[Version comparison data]
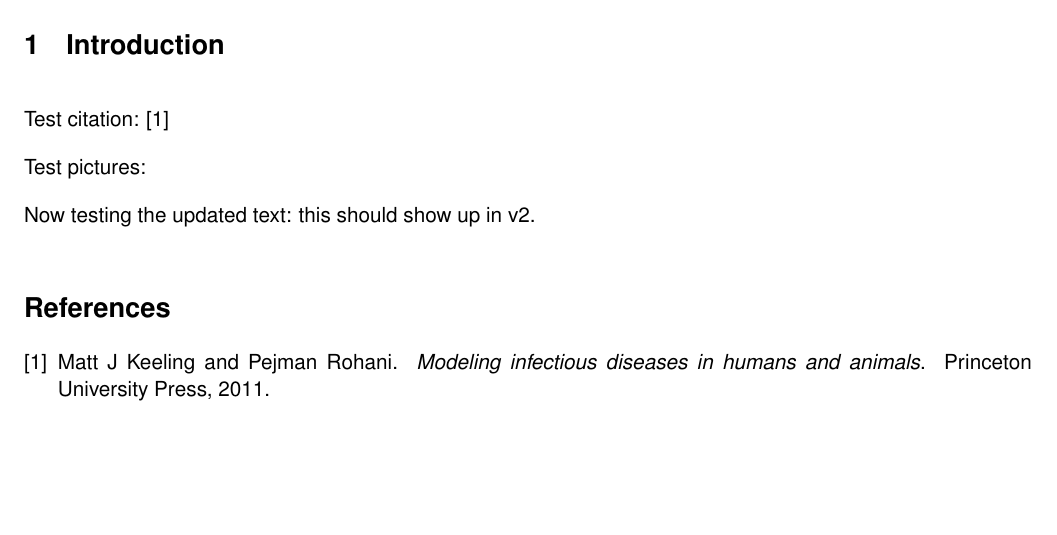
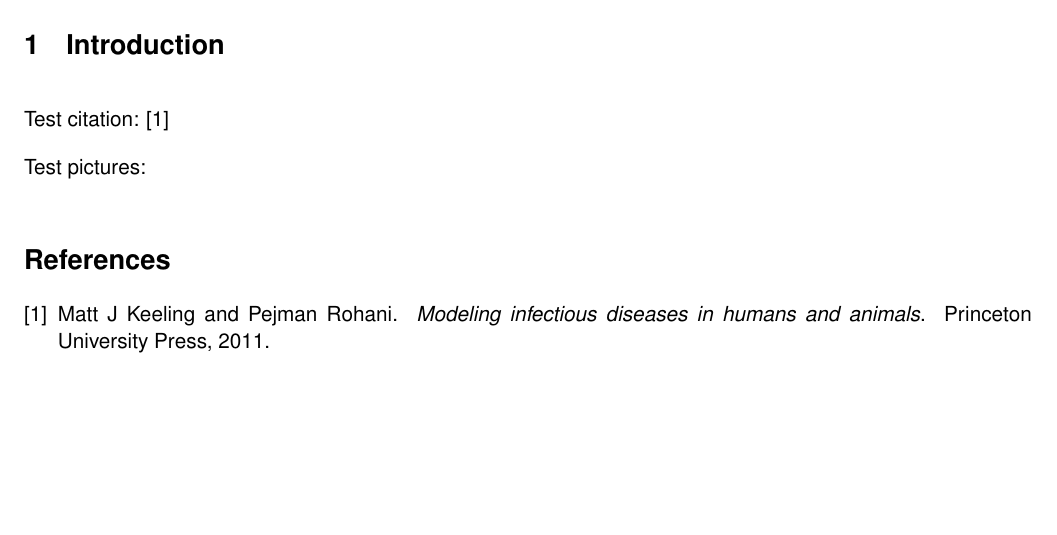
Before and after one commit to richardli/test-tex-pdf-release, a LaTeX document (main.tex): part of page 1 of 2, cut so that both start at the same text. Compiled offline with pdfLaTeX.

Commit message:
just to be sure...

```diff
--- a/main.tex
+++ b/main.tex
@@ -151,7 +151,7 @@ Test pictures:
 %%%%%%%%%%%%%%%%%%%%%%%%%%%%%%%%%%
 
 
-Now testing the updated text: this should show up in v2.
+
 
 \bibliographystyle{unsrtnat}
 
```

What to do ▸ Show every line from the entries above in which "text" appears.

Task response ▸
Before and after one commit to richardli/test-tex-pdf-release, a LaTeX document (main.tex): part of page 1 of 2, cut so that both start at the same text. Compiled offline with pdfLaTeX.
-Now testing the updated text: this should show up in v2.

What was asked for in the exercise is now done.